  • Enter the server into the domain and apply your domain group policies.




Security Baselines for Windows Workstations 

  • Block executable content from email client and webmail
  • Block Office applications from creating executable content
  • Block Office applications from injecting code into other processes
  • Block JavaScript and VBScript from launching downloaded executable content
  • Block execution of potentially obfuscated scripts
  • Block Win 32 API calls from Office macros
  • Picture password policy sign on disabled
  • PIN sign on disabled
  • Only one previous logon stored in cache where DC isn’t available
  • Passwords for network authentication are not stored
  • Biometric or two-factor authentication used
  • Authentication allowed only during authorized hours
  • Device recently inspected for keyloggers
  • IPSec implemented on local networks
  • Configure Microsoft Edge
  • Disable Flash
  • Disable Developer Tools
  • Enable Pop Up Blocker
  • Prevent users and apps from accessing dangerous websites
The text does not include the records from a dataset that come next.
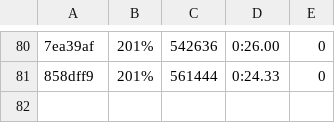
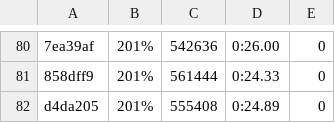
Before and after one commit to getgauge/gauge-benchmarks, a CSV file: docs/data/gauge/java_gradle_multithreaded.csv, drawn as a sheet; only a part is shown, gaps mark what is left out; the diff names each change by its address in the sheet, - before the commit and + after, or states it on an @@ line.

```diff
--- a/docs/data/gauge/java_gradle_multithreaded.csv
+++ b/docs/data/gauge/java_gradle_multithreaded.csv
+row 82: d4da205 | 201% | 555408 | 0:24.89 | 0
```
Also changed, not shown: docs/data/gauge/java_gradle_parallel.csv, docs/data/gauge/java_gradle_serial.csv, 6 other files.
Wireless Security Baselines 

  • Document and maintain Serial numbers, name and location of AP, controllers and any other important wireless devices.
  • Limit physical access to the network room or wiring closet
  • Secure access points with a Security brackets or locks
  • Change all the default passwords for the Access Points and Wireless Appliances
  • Disable SSH/Telnet access to all access points
  • Setup RADIUS authentication to the Wireless Appliance GUI or CLI
  • RADIUS authenticate the port on a switch where the Access Point is connected
  • Enable SNMPV3 access only on the Wireless Appliance
  • Install Access Points on their own network segments
  • Use Policy Roles for internal users and Guest Registration to limit guest user network access to only required resources
  • Employee users should authenticate via 802.1x TLS
  • Use WPA2-AES security encryption
  • Not use WEP, WPA-TKIP (auto)